The Shakespeare Conference: SHK 23.102  Monday, 12 March 2012


From:        Thomas Pendleton <This email address is being protected from spambots. You need JavaScript enabled to view it.>

Date:         March 9, 2012 2:02:00 PM EST

Subject:     Shall I Die


The avoidance of the in the poem is especially unusual—and undoubtedly deliberate—since the continually repeated three-syllable unit could so easily be filled out with a prepositional phrase with the article supplying the unstressed second syllable.
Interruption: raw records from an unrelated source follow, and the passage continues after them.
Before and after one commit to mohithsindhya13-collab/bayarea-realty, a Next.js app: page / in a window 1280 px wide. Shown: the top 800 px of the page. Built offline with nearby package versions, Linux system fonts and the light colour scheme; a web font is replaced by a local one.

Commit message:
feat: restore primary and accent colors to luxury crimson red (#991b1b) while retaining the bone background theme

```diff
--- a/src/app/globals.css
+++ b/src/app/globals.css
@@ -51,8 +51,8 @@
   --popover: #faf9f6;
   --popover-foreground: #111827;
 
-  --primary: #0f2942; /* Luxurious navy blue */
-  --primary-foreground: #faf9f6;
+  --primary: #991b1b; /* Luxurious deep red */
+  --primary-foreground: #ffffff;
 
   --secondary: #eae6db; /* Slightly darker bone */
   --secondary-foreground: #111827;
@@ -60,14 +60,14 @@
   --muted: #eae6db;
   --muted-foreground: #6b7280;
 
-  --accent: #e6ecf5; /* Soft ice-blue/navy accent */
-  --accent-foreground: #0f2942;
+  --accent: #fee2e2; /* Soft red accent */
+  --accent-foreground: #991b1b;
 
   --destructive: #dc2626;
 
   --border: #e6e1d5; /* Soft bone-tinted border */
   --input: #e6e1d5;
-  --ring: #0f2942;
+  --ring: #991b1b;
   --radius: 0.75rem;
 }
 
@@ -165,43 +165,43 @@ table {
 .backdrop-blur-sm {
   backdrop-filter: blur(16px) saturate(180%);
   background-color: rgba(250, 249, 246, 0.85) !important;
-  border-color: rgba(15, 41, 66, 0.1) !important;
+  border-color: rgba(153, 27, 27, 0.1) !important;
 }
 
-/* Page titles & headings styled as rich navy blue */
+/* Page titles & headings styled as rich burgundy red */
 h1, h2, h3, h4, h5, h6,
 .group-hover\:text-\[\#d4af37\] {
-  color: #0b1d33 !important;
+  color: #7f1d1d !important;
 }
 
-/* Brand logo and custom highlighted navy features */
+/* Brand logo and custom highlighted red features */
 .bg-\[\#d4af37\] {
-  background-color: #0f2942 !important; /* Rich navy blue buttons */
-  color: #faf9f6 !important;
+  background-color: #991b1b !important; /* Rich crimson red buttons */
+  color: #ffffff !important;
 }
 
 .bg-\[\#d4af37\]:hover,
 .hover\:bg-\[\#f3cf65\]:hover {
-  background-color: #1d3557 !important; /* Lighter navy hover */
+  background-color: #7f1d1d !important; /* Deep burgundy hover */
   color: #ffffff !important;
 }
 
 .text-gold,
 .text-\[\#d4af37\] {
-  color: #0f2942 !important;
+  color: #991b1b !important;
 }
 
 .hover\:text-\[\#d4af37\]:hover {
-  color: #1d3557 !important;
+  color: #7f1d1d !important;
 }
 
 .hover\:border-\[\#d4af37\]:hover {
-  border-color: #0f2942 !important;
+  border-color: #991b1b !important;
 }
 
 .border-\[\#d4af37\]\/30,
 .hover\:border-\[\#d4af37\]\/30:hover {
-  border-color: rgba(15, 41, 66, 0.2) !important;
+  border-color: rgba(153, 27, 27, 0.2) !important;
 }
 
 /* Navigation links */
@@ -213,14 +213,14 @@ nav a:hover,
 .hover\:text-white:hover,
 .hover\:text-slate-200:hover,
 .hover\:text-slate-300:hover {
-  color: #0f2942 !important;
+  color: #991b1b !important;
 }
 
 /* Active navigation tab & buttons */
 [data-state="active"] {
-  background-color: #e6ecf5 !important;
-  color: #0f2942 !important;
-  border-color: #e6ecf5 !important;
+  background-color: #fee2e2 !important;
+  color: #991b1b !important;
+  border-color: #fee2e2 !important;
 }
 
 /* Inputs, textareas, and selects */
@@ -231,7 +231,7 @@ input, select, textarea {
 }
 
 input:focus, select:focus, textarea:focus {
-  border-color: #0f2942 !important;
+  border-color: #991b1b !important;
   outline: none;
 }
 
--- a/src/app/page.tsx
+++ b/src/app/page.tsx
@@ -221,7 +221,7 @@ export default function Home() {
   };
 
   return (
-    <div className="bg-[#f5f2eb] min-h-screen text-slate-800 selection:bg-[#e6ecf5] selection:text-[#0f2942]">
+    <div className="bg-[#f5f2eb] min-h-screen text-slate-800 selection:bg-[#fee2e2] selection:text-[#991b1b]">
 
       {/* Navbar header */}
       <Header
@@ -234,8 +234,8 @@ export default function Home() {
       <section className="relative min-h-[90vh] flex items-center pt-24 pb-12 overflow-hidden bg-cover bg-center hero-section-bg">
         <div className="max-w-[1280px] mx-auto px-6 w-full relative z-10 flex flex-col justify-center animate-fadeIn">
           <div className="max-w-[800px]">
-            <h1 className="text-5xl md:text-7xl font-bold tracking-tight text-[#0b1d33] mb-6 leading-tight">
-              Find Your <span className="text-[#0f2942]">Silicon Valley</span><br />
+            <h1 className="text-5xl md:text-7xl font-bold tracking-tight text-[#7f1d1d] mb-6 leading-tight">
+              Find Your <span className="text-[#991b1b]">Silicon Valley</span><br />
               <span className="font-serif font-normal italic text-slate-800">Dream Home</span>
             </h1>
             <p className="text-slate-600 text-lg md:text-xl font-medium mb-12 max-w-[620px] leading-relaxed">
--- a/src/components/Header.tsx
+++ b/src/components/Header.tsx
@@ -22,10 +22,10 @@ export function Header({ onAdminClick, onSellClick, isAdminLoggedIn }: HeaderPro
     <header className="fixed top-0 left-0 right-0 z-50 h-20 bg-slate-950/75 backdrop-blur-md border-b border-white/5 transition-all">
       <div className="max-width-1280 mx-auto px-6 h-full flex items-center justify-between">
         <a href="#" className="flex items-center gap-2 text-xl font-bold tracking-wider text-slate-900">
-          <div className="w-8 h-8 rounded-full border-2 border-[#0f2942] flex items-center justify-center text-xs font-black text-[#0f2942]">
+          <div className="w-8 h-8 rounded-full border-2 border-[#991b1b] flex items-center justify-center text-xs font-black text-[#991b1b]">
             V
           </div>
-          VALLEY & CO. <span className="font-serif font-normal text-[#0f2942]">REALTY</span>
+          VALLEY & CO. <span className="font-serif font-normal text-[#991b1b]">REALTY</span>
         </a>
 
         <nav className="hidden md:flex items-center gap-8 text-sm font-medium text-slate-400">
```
E.G., “At the head of the bed,” “On the floor near the door,” Through the night with the light,” “For the cat in the hat.”


It is surprising that Gerald Downs claims the poem “has no rhythm,” a judgment that might be challenged by comparison to a somewhat similar (if superior) lyric:


                        I’ve got tears in my ears

                        From lying on my back in my bed

                        While I cry over you.

                                                H. Barlow



Tom Pendleton 

Subscribe to Our Feeds


Make a Gift to SHAKSPER

Consider making a gift to support SHAKSPER.